In the records that follow, locate every line with "border" and extract it.

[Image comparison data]
§ §
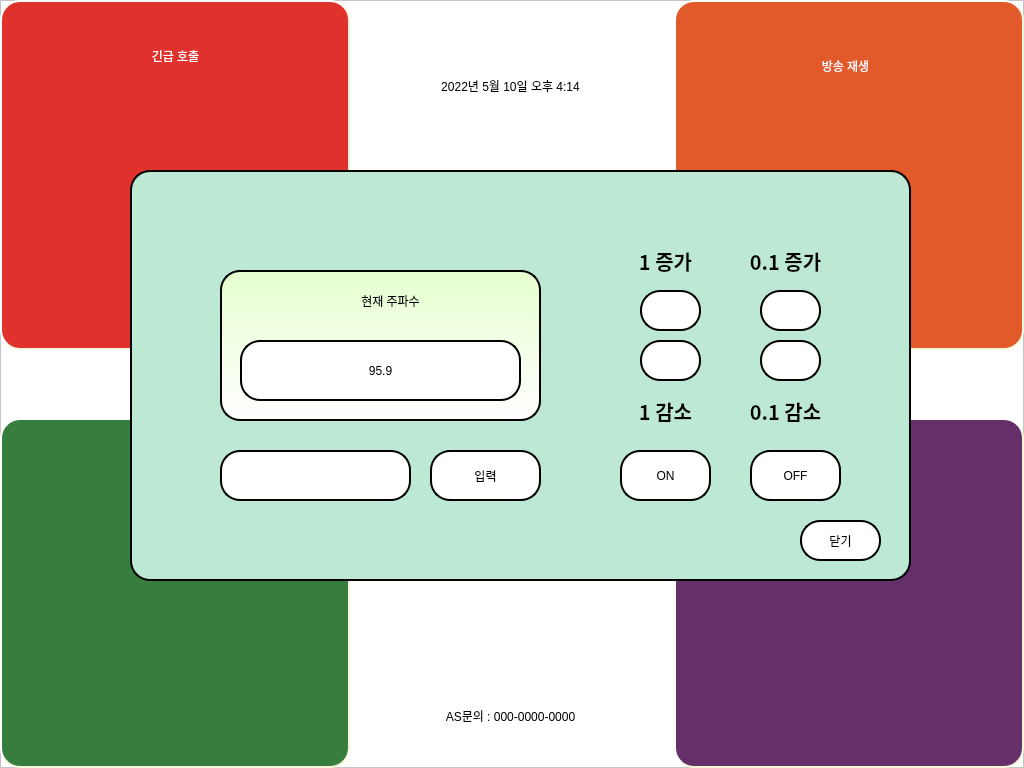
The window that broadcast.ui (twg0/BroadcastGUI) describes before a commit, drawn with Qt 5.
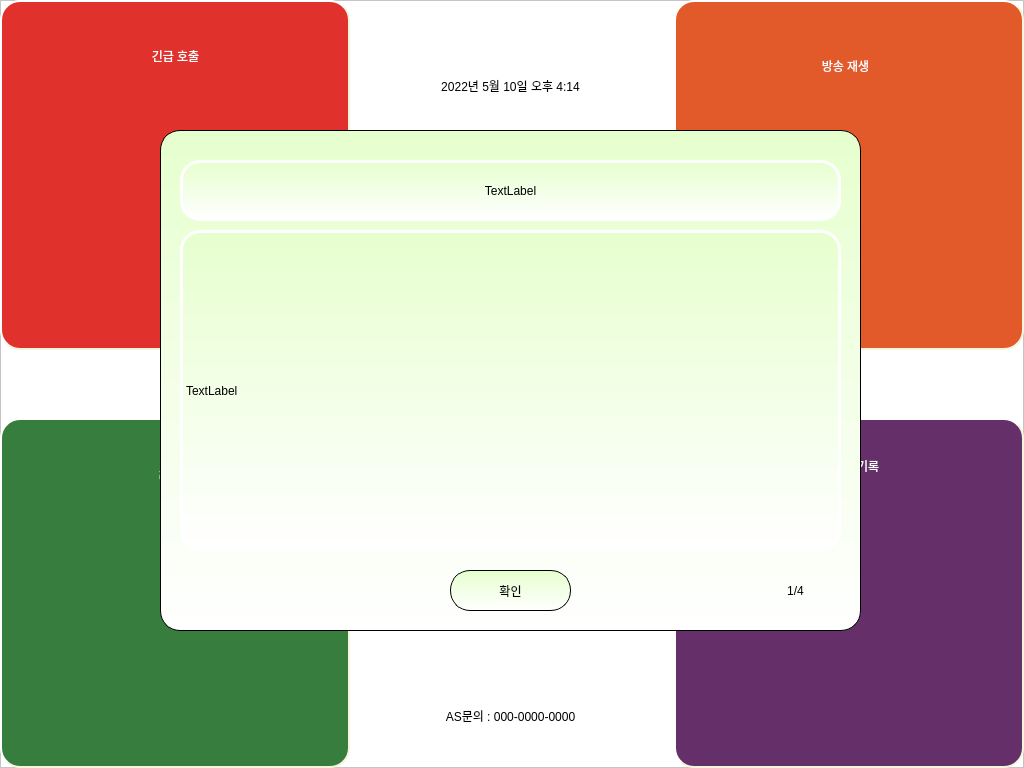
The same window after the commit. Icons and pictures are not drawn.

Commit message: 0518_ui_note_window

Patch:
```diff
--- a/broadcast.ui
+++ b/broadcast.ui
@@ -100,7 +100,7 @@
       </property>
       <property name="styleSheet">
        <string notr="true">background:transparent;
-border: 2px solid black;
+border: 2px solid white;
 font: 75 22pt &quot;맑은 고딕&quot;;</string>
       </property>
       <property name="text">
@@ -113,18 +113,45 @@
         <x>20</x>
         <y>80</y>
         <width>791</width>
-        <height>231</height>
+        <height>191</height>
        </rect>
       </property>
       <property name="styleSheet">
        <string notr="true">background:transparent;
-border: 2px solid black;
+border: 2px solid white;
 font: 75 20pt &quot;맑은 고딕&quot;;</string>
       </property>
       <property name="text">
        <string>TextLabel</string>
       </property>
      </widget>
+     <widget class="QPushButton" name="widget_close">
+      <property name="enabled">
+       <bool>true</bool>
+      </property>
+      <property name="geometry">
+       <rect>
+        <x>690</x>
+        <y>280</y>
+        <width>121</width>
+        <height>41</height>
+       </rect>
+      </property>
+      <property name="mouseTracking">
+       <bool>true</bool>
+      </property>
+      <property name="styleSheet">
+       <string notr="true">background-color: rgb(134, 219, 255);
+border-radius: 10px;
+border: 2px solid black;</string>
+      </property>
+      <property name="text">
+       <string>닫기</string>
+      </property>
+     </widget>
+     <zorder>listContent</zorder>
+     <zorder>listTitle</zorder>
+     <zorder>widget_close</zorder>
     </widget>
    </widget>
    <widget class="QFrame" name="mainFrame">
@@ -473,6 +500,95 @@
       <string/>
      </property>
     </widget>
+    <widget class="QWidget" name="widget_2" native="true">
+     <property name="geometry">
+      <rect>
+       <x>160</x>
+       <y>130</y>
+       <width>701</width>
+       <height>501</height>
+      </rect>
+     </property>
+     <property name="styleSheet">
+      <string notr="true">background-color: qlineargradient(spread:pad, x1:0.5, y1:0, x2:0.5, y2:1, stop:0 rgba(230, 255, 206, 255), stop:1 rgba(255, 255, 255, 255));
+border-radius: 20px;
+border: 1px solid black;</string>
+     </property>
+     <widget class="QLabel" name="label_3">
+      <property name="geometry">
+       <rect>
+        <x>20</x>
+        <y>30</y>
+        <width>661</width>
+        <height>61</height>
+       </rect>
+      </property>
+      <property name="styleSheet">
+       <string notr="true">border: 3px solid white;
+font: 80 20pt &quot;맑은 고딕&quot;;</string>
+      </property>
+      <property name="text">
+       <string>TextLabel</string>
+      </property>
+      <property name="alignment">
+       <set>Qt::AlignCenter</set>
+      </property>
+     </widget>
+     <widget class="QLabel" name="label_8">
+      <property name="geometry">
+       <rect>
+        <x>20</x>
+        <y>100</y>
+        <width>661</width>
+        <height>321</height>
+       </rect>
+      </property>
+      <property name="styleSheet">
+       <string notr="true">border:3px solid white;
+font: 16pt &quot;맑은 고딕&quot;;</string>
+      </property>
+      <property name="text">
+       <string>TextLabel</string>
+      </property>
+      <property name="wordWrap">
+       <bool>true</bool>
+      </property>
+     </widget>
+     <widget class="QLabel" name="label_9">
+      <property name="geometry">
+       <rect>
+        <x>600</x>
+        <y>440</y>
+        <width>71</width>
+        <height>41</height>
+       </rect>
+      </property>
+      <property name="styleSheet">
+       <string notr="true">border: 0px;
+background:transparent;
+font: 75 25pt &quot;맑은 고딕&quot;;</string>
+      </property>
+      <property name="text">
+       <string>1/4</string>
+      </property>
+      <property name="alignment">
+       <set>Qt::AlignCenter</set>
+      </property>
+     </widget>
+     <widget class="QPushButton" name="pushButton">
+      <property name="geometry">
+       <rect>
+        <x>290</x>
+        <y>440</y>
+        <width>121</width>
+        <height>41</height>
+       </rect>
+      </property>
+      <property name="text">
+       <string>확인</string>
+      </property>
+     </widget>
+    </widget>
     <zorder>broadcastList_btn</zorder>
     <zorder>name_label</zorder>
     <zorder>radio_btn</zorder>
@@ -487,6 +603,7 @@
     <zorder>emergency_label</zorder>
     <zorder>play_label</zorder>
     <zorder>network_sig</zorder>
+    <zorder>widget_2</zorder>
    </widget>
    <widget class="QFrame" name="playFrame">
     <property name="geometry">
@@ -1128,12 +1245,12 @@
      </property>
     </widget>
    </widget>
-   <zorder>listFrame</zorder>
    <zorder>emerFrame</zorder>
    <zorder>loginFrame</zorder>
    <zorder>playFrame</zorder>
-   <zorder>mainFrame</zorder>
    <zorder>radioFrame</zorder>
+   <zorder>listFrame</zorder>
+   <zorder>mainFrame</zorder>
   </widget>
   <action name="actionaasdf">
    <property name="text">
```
§ §
Task result:
-border: 2px solid black;
+border: 2px solid white;
-border: 2px solid black;
+border: 2px solid white;
+border-radius: 10px;
+border: 2px solid black;</string>
+border-radius: 20px;
+border: 1px solid black;</string>
+       <string notr="true">border: 3px solid white;
+       <string notr="true">border:3px solid white;
+       <string notr="true">border: 0px;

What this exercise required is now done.